**Given data**

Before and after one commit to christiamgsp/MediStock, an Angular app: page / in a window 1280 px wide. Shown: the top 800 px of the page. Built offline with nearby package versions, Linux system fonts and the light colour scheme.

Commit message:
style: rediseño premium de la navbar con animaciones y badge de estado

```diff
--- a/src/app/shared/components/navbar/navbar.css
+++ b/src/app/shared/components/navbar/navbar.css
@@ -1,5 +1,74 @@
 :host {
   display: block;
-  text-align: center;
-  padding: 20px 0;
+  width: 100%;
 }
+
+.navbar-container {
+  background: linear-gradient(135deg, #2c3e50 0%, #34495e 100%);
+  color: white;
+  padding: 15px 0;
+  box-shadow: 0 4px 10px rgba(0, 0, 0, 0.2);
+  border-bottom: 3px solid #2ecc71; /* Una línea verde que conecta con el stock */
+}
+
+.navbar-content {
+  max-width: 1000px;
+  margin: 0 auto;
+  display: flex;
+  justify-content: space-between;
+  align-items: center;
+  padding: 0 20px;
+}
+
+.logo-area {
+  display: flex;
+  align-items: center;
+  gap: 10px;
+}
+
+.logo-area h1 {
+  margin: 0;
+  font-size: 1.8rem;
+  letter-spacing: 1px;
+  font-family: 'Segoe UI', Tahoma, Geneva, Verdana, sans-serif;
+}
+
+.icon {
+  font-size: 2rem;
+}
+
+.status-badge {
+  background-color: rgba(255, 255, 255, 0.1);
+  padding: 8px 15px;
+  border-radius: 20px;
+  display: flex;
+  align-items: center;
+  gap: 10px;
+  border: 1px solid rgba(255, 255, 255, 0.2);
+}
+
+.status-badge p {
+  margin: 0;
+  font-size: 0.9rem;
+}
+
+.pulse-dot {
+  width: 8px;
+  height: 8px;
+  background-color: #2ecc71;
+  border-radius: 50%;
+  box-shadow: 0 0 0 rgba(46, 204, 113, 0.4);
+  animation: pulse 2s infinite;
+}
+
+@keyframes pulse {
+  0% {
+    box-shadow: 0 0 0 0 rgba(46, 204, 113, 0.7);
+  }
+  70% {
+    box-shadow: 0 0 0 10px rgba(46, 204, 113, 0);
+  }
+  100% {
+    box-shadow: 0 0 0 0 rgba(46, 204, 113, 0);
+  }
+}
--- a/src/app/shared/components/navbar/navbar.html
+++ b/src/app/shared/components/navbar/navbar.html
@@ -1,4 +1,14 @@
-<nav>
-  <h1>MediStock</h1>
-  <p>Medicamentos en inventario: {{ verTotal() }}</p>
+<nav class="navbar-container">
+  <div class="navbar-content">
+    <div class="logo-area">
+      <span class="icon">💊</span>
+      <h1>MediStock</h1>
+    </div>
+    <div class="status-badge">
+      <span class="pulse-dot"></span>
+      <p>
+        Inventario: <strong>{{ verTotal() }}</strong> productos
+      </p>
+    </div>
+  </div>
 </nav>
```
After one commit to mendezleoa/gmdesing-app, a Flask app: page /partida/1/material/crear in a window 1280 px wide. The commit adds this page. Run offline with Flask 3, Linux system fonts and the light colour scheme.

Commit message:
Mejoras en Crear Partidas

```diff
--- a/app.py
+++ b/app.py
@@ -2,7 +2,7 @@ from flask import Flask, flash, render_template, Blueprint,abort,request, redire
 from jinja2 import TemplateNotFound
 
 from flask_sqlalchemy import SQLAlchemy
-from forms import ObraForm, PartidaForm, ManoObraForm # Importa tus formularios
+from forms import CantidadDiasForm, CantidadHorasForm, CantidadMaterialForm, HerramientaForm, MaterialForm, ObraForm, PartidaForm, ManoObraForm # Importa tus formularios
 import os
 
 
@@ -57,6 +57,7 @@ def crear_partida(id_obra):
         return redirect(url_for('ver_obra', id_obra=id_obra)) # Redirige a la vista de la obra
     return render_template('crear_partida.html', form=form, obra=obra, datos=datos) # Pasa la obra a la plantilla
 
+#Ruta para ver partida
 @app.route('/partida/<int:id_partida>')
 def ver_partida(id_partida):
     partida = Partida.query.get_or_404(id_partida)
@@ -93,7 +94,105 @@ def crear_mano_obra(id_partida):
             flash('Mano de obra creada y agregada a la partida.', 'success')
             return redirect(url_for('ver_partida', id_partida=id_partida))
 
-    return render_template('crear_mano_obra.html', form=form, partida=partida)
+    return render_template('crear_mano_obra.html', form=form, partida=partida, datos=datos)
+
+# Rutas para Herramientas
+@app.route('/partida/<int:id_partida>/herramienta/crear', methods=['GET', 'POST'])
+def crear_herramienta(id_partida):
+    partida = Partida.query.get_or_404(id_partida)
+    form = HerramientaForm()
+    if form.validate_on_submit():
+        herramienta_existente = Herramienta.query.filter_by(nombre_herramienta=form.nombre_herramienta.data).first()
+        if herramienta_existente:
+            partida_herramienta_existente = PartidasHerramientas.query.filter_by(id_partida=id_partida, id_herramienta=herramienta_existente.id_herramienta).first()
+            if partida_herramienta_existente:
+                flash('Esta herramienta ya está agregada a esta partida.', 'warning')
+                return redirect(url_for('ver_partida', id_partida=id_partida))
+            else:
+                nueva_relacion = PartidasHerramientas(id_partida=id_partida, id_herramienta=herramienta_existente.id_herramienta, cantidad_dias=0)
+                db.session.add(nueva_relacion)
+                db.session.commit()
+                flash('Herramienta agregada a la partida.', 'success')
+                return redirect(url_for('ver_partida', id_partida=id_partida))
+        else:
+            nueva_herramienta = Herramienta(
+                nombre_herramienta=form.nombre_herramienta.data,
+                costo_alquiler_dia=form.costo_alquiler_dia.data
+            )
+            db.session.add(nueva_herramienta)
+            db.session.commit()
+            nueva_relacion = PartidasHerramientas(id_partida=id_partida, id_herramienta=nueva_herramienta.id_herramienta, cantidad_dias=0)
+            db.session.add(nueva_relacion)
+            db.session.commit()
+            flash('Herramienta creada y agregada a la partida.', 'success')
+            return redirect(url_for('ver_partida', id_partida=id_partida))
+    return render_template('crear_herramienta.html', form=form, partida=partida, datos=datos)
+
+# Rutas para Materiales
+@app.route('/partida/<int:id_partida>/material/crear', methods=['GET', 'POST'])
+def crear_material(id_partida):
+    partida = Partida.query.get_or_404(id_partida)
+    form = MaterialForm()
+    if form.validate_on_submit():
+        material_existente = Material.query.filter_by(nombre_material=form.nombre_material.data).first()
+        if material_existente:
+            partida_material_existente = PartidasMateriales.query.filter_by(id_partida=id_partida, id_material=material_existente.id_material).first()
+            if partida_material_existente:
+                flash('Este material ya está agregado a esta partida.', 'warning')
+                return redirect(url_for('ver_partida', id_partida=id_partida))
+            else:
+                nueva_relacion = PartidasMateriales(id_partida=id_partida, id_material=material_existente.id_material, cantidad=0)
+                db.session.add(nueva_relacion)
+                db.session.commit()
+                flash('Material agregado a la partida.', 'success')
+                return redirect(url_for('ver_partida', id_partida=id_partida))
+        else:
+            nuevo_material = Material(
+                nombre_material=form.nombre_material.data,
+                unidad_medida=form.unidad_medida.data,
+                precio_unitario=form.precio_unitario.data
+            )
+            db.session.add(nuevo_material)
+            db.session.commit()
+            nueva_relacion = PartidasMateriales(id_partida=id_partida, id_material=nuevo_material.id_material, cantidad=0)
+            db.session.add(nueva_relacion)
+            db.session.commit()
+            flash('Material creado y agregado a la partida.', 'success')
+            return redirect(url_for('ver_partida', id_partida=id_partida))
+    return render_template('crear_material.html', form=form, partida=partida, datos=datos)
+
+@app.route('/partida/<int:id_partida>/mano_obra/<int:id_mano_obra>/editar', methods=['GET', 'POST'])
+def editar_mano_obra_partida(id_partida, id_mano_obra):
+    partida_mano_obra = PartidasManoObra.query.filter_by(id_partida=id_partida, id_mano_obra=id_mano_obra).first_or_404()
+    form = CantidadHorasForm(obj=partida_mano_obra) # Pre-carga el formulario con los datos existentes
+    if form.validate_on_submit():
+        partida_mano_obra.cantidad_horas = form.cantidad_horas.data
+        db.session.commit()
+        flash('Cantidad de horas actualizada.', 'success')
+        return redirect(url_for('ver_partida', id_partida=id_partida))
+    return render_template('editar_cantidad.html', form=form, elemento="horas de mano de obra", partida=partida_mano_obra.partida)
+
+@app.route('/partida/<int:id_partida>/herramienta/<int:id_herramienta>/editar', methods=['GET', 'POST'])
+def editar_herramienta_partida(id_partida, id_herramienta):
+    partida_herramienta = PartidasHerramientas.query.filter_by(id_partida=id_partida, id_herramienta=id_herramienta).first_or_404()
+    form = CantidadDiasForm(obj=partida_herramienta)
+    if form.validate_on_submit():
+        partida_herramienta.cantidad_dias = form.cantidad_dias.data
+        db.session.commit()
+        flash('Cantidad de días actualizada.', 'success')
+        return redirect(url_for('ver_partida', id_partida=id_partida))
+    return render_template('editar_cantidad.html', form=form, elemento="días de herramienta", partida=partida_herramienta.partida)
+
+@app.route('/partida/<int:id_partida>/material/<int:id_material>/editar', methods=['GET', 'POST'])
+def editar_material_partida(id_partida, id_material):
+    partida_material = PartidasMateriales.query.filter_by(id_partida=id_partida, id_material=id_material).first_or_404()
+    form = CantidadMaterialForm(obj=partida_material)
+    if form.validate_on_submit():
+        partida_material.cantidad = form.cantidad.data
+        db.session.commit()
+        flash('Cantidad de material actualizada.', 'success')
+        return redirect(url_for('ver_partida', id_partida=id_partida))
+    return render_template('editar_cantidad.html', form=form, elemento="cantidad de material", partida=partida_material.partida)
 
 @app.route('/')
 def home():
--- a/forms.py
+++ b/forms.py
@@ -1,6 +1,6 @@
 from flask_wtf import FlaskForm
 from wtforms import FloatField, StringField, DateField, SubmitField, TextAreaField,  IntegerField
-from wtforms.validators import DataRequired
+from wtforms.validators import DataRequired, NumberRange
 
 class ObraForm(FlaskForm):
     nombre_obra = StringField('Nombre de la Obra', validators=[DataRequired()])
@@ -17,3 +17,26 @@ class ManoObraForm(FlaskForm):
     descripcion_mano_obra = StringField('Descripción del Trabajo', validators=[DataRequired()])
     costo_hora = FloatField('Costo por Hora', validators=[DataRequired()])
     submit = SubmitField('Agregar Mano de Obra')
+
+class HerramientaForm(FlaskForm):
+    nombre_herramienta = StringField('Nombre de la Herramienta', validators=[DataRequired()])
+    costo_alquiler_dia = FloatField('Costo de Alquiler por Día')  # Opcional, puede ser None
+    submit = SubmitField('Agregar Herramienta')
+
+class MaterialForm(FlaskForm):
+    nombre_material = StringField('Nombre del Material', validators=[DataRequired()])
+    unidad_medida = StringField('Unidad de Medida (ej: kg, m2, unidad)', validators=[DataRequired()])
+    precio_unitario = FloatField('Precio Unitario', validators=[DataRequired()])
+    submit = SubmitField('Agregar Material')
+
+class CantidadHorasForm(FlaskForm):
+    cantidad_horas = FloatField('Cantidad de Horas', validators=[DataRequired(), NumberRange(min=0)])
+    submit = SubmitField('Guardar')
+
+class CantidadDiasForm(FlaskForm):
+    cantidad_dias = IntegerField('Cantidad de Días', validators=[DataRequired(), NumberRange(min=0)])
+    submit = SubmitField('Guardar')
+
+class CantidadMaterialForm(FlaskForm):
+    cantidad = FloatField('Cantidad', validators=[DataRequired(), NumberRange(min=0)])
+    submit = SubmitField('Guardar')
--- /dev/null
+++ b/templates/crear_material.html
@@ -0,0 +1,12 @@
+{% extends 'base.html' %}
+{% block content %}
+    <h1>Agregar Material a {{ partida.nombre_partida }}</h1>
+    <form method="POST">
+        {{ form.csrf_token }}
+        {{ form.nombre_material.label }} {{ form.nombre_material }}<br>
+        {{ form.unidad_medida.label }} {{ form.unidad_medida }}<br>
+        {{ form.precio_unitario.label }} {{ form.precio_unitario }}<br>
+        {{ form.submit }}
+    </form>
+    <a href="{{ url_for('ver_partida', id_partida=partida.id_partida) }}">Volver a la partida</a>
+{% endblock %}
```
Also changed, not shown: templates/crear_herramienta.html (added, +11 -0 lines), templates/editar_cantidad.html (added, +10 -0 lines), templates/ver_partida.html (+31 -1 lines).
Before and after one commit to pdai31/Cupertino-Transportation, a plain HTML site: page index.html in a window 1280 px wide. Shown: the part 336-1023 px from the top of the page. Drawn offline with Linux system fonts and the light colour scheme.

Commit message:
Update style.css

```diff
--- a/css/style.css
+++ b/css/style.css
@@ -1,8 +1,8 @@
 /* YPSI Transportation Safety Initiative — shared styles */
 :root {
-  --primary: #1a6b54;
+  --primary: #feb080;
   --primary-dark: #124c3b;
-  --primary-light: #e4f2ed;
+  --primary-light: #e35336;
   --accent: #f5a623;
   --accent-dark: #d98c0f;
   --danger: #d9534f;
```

**Problem details**
Which lines of the listing contain the word "CantidadDiasForm"? Copy each of them.

**Written response**
+from forms import CantidadDiasForm, CantidadHorasForm, CantidadMaterialForm, HerramientaForm, MaterialForm, ObraForm, PartidaForm, ManoObraForm # Importa tus formularios
+    form = CantidadDiasForm(obj=partida_herramienta)
+class CantidadDiasForm(FlaskForm):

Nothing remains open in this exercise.